Of course we all need money to live, but chasing money for money’s sake can take you off track from your true passions and leave you feeling hollow. Simplify your life, do what you love, and the money will follow.

4. Chasing Material Things

“Stop chasing what your mind wants and you’ll get what your soul needs.” ~ KushandWizdom

Many of us think we’ll be happy if we live in a big house, wear brand-named clothes, drive a new car, and stuff our closets full of shoes. But that’s simply chasing things to fill the hole in your sole (forgive the pun).

Research shows that we’re happier when we spend money on positive experiences—like vacations—rather than material things. So the next time you feel like redecorating your living room or upgrading your car, think about flying to France or taking a road trip instead.

5. Chasing Work

“Beware the barrenness of a busy life.” ~ Socrates

Americans put in the longest work hours and get the shortest paid vacation time in the developed world, including Japan. Those of us “lucky” enough to have jobs have added another day to our work week because we now check work emails and calls from home. It’s no wonder we try to stuff everything we can’t do at work into our off hours.

But the second regret of the dying is that they wished they didn’t work so hard. Even though it’s countercultural, research shows that taking breaks leads to greater productivity than putting in long hours. You come back refreshed and able to do more in less time when you give yourself a chance to recharge.

So instead of cramming more activities into an already too busy life to make up for lost time, try slowing down, meditating, doing yoga, taking walks, having deep talks with friends, keeping a journal, and being out in nature.  It will make you happier and healthier too.

6. Chasing Outer Beauty

“For beautiful eyes, look for the good in others. For beautiful lips, speak only words of kindness; and for poise, walk with the knowledge that you are never alone.” ~ Audrey Hepburn

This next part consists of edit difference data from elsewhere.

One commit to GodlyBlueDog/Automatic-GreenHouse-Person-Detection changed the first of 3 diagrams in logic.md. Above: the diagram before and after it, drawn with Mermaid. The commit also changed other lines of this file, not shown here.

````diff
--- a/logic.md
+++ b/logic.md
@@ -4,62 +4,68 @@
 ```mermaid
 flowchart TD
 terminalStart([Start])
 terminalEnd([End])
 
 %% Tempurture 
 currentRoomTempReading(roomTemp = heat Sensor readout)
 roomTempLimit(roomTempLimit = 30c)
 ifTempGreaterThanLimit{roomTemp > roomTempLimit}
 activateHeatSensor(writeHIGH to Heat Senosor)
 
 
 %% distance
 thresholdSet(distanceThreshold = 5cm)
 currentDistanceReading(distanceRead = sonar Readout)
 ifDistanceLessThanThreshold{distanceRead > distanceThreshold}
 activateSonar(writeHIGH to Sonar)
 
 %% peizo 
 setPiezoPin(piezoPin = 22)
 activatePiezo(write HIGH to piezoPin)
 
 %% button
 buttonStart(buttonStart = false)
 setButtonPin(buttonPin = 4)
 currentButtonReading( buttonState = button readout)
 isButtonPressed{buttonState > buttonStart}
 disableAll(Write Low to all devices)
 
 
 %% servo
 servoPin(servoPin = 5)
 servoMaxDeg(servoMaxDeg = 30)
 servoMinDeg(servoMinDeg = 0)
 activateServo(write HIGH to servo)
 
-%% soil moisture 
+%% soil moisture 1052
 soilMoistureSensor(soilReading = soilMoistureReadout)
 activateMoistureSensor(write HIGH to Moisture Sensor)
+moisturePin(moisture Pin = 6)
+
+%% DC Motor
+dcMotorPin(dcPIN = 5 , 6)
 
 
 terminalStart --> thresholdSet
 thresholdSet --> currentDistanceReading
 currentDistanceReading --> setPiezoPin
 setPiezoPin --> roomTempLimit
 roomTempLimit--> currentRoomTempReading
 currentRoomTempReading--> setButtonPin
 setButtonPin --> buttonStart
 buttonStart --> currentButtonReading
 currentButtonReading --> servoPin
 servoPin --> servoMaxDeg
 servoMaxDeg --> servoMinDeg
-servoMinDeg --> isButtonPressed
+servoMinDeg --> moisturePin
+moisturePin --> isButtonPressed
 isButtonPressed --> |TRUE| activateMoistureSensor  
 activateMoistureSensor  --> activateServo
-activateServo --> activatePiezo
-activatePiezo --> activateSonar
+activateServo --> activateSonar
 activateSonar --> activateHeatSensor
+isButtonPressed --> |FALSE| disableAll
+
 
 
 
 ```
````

Many women and men feel pressure to look good. We hit the gym, dye our hair, and even get corrective surgery. In 2012, 14.6 million cosmetic procedures were performed in the United States. Isabella Rossellini calls it “the new foot binding.” The problem is that outer attractiveness naturally fades with time. What we should be chasing after is the beauty that resides within.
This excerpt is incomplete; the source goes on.